Catchy title, right? I thought so too … in fact, today’s post is all about nakedness! Before you get any thoughts, I’m referring to brands putting themselves out there … hold on, that still sounds wrong! OK, let me try that again. In our discussion today, we’ll be talking about the concept of bare & dare – I don’t think that explanation helped either. Anyway … here it goes.
In a much earlier post, entitled “Personal Branding – The 10 Commandments“, I discussed the concept of brand nudity – where you expose yourself to be judged, loved, hated, ridiculed, admired … after all , it’s not a beauty pageant, you’re not seeking everybody’s approval. Fortunately, some brands have adopted that level of transparency and laid their heart on their sleeves – with no protection, no conditions, no strings attached. A good example of that is Nokia.
On March 16, 2011, a friend on twitter, Tarek Shalaby, sent me a DM asking me to send him my email so he can fill me in on the launch event of Nokia E7. He also told me that they will be giving away the phone to test and talk about our experience!
FREE PHONE – what could more can one ask for? that sounds fabulous, i thought to myself. But then I asked if this great gifts comes with strings? Would I have to lie, and continuously push out positive feedback about the phone? The refreshing answer was: “NO – we’re actually looking forward to learn from your experience – so please, by all means, be honest!”
That was even more shocking than the FREE PHONE – wow, honesty in marketing.
Clearly, Nokia is not doing this because they just felt they had money to spare and simply started giving out phones worth $850 a pop (but i’ll get to that later). They sought out influencers in the social media sphere in Egypt to test drive the phones and talk about it in their circles. This is great marketing, since studies have shown that people are three times more willing to trust recommendations from a friend, than they are advertising. Its is daring move by Nokia – the crowd is dominated by iPhone and Android fans – with a couple of exceptions supporting Blackberry. Clearly not Nokia’s territory – then again, the number one place to gain insight and pick up on customer needs – raw, untampered, unedited data! How valuable is that!?!
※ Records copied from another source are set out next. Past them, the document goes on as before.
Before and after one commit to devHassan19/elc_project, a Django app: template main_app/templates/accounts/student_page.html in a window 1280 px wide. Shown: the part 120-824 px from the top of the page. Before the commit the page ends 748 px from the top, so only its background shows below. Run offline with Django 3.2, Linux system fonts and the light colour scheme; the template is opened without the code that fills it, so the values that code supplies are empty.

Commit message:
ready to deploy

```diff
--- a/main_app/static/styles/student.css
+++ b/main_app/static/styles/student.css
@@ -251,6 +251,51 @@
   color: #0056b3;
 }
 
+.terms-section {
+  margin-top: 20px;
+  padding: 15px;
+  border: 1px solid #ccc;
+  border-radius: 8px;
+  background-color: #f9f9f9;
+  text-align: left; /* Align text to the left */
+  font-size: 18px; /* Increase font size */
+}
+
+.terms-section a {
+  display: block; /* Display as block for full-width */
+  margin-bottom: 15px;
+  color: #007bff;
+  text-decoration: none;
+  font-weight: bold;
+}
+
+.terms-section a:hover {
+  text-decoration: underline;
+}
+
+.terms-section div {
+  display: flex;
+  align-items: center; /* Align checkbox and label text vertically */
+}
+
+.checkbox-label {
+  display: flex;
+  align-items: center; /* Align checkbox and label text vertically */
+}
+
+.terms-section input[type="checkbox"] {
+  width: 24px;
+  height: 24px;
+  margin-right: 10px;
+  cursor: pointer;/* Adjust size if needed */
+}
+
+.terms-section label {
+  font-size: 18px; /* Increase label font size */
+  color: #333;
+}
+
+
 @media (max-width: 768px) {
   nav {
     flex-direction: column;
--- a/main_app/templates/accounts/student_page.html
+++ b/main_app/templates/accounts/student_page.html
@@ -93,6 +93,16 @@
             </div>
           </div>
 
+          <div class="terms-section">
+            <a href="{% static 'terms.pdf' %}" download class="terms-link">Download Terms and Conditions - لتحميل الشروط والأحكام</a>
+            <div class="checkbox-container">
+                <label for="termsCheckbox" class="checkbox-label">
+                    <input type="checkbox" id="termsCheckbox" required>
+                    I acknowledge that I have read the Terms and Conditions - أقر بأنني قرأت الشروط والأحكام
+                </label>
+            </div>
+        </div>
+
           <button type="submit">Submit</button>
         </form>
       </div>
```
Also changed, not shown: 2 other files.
Since we brought money into the equation, let’s look at this initiative from a financial perspective. The launch event took place at the Four Seasons Nile Plaza catering to 50 guests, including a 3-course meal, Hors d’œuvres, and a completely FREE Nokia E7. The setup was fabulous … and so was everything else. Sounds costly, doesn’t it? Uh, not really. Think of the alternative – mass media (TV, Billboards, etc …), where you addresses the mass public, knowing that only a very small portion would afford the phone (or would care to own one for that matter). Needless to say, the latter costs a whole lot of money that doesn’t start to compare to the direct marketing approach taken by Nokia.
Aside from the obvious costs associated with the alternative, I would also like you to consider the price tag on the following tools needed to support it: focus group, market research, advertising on different social networking platforms, consumer insights, brand advocacy … With the direction Nokia has taken in earning the attention of mobile users to the new Nokia E7, it covered all the aforementioned areas. So basically, Nokia did more for less – but more so, Nokia dared to be different.
What should Nokia do next?
To reap the benefits of this initiative, Nokia should:
- Track the feedback across the different social networks from the lucky few receivers of the Nokia E7
- Provide customer service online
- Build a Q&A list generated from the questions presented online
- Build a forum / blog or any other platform where these “test drivers” can share their experience and help share the knowledge
- Provide tips and tricks on occasional basis to make the best out of the Nokia E7 experience
- Measure conversion rate
These are but a few options Nokia could tackle to sustain the incredible momentum created by the event.
Questions to think about:
- What do you think of Nokia’s approach?
- If you were the brand manager of Nokia E7, would you have done things differently?
- How can Nokia build on this initiative?
Think About It!